* [What this task involves]
Reproduce the entries exactly, but keep the pictures out of the copy.

* [Input records]
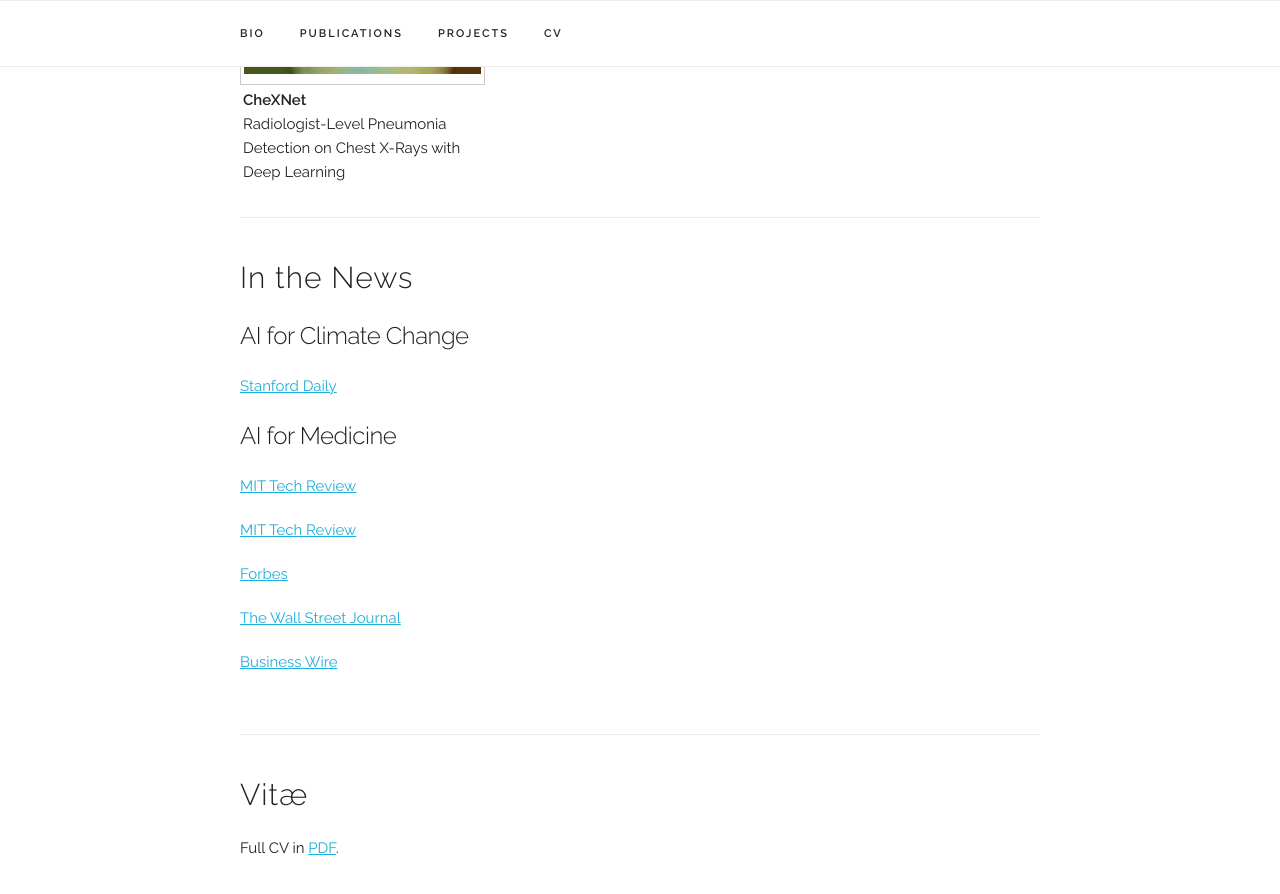
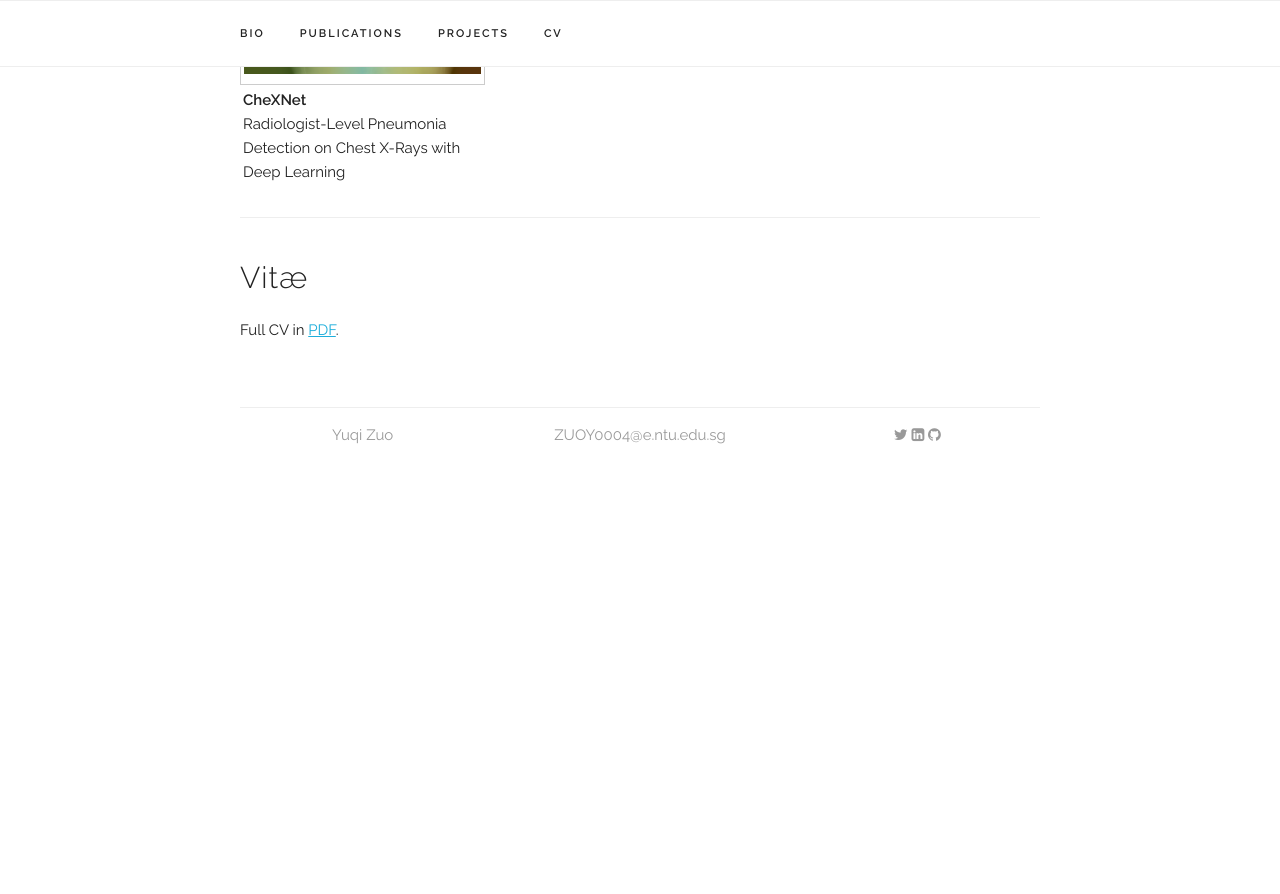
Before and after one commit to zyqdzkd/zyqdzkd.github.io, a Jekyll site: the page built from index.html, in a window 1280 px wide and 900 px high, scrolled down 4176 px. Shown: the top 894 px of the window. Built offline with Jekyll 4.4.1, drawn with Linux system fonts in a browser that asks for light colours; after the commit the page ends 4703 px from its top, so only the background shows below that.

Commit message:
Update index.html

```diff
--- a/index.html
+++ b/index.html
@@ -130,27 +130,6 @@ title: Personal Webpage
 
 
 
-<!-- ========== NEWS ========== -->
-<div class="docs-section" id="news">
-  <h4>In the News</h4>
-    <h5>AI for Climate Change</h5>
-    <div class="tab-pane active" id="news">
-      {% for news in site.data.climate_news.news %}
-        <div class="paper">
-          <a href="{{ news.link }}">{{ news.source }}</a>
-        </div>
-      {% endfor %}
-    </div>
-    <h5>AI for Medicine</h5>
-    <div class="tab-pane active" id="news">
-      {% for news in site.data.medicine_news.news %}
-        <div class="paper">
-          <a href="{{ news.link }}">{{ news.source }}</a>
-        </div>
-      {% endfor %}
-    </div>
-</div>
-
 
 <!-- ========== RESUME ========== -->
 <div class="docs-section" id="resume">
```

* [Response box]
Before and after one commit to zyqdzkd/zyqdzkd.github.io, a Jekyll site: the page built from index.html, in a window 1280 px wide and 900 px high, scrolled down 4176 px. Shown: the top 894 px of the window. Built offline with Jekyll 4.4.1, drawn with Linux system fonts in a browser that asks for light colours; after the commit the page ends 4703 px from its top, so only the background shows below that.

Commit message:
Update index.html

```diff
--- a/index.html
+++ b/index.html
@@ -130,27 +130,6 @@ title: Personal Webpage
 
 
 
-<!-- ========== NEWS ========== -->
-<div class="docs-section" id="news">
-  <h4>In the News</h4>
-    <h5>AI for Climate Change</h5>
-    <div class="tab-pane active" id="news">
-      {% for news in site.data.climate_news.news %}
-        <div class="paper">
-          <a href="{{ news.link }}">{{ news.source }}</a>
-        </div>
-      {% endfor %}
-    </div>
-    <h5>AI for Medicine</h5>
-    <div class="tab-pane active" id="news">
-      {% for news in site.data.medicine_news.news %}
-        <div class="paper">
-          <a href="{{ news.link }}">{{ news.source }}</a>
-        </div>
-      {% endfor %}
-    </div>
-</div>
-
 
 <!-- ========== RESUME ========== -->
 <div class="docs-section" id="resume">
```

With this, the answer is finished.